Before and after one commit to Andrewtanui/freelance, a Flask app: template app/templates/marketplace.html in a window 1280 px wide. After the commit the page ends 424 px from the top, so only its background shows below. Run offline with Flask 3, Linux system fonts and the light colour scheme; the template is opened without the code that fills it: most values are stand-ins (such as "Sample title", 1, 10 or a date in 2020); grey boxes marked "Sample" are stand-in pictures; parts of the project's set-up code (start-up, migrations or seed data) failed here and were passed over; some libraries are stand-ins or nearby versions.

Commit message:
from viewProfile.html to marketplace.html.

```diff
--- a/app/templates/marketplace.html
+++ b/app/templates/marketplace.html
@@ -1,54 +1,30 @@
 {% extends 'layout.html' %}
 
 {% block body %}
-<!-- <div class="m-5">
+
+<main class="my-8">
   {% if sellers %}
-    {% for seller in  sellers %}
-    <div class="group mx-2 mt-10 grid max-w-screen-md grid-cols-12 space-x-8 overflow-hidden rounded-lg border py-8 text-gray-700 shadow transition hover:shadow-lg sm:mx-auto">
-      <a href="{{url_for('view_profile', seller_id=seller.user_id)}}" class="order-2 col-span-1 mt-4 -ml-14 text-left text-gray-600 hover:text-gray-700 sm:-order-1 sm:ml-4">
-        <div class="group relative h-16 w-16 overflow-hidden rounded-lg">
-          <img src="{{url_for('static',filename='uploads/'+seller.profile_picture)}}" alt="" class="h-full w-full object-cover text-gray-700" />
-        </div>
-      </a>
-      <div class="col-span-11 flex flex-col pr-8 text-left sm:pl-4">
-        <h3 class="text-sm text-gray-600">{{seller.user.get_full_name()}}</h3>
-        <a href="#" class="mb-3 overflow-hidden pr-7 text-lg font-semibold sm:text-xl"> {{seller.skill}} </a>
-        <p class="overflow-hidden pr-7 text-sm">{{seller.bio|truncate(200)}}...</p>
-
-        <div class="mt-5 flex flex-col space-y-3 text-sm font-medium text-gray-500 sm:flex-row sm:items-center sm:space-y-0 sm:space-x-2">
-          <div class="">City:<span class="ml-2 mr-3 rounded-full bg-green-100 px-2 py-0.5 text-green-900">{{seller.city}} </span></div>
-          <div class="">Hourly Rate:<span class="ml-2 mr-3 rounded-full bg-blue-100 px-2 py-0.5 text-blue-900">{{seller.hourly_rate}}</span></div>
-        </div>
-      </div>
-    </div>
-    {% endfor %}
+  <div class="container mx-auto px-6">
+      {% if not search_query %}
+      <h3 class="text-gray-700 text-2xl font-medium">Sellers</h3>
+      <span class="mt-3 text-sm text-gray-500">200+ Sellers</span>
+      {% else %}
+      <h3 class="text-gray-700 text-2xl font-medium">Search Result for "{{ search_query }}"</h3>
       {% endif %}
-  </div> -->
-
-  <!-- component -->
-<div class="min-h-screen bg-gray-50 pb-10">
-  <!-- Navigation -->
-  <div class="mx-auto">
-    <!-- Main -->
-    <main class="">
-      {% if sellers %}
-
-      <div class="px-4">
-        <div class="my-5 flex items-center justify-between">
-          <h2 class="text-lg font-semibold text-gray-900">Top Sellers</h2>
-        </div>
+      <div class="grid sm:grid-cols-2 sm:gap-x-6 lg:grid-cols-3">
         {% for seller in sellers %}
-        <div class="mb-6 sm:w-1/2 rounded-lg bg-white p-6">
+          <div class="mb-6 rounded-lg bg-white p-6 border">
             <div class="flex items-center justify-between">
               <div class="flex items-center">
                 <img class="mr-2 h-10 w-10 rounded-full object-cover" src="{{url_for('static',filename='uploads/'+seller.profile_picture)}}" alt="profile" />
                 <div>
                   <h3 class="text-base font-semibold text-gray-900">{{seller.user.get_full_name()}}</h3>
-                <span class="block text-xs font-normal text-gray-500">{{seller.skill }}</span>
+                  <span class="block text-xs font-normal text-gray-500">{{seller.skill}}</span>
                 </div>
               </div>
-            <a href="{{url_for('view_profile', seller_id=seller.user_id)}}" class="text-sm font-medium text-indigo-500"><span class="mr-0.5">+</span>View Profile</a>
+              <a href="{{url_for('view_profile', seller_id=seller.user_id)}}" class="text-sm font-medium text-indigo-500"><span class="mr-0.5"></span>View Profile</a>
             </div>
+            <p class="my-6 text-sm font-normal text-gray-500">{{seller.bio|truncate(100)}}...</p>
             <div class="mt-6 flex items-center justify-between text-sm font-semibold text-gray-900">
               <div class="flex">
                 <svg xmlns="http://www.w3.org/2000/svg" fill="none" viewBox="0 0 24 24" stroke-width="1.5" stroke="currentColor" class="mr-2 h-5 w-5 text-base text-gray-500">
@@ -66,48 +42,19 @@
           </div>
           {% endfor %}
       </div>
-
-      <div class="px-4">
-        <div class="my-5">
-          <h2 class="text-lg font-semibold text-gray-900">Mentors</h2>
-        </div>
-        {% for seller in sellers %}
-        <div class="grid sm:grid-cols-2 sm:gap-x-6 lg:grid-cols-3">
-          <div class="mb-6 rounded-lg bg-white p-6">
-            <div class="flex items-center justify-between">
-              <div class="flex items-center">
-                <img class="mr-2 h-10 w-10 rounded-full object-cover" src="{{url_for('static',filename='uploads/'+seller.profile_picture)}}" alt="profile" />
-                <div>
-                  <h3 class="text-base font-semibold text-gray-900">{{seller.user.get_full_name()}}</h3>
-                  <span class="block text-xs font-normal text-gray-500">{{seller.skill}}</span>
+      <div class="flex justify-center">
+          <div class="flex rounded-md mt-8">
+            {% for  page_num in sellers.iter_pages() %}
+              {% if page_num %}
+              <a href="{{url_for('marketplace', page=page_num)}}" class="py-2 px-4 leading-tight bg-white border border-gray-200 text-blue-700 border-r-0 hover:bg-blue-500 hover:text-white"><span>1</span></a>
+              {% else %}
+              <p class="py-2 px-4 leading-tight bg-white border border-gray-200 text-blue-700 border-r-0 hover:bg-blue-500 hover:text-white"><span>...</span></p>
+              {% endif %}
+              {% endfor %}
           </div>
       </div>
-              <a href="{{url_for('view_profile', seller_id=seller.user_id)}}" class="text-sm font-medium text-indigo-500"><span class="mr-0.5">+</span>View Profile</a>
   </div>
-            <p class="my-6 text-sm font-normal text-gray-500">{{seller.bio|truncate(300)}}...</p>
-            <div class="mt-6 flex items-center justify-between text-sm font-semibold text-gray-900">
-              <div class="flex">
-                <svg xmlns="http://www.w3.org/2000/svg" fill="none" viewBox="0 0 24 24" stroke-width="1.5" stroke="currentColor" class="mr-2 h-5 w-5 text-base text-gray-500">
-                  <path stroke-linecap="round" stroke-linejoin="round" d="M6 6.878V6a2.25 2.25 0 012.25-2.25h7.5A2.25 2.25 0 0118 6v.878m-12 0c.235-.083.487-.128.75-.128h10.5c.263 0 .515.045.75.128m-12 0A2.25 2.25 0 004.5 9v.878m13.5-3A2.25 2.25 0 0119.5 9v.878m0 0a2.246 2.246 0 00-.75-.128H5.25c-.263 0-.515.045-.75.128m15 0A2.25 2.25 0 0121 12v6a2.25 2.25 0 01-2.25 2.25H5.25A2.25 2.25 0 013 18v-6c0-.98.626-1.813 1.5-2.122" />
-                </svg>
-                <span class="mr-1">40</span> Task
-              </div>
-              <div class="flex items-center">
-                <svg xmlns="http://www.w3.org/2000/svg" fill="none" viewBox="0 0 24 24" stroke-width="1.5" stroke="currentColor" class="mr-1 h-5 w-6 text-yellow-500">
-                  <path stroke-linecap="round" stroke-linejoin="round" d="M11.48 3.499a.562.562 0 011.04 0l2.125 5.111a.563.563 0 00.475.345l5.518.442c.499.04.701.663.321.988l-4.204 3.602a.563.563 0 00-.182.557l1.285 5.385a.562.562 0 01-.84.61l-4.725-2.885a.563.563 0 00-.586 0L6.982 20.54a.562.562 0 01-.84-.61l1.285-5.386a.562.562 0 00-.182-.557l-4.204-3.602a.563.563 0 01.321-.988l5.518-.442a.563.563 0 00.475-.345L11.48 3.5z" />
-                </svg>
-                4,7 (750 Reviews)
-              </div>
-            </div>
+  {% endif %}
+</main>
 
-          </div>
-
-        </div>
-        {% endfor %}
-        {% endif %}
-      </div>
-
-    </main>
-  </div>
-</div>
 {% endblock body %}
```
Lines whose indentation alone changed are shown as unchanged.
======
Goal of the exercise: Among the lines of the data, some may include "path" as a word or string; report how many, and nothing else.

Response: 2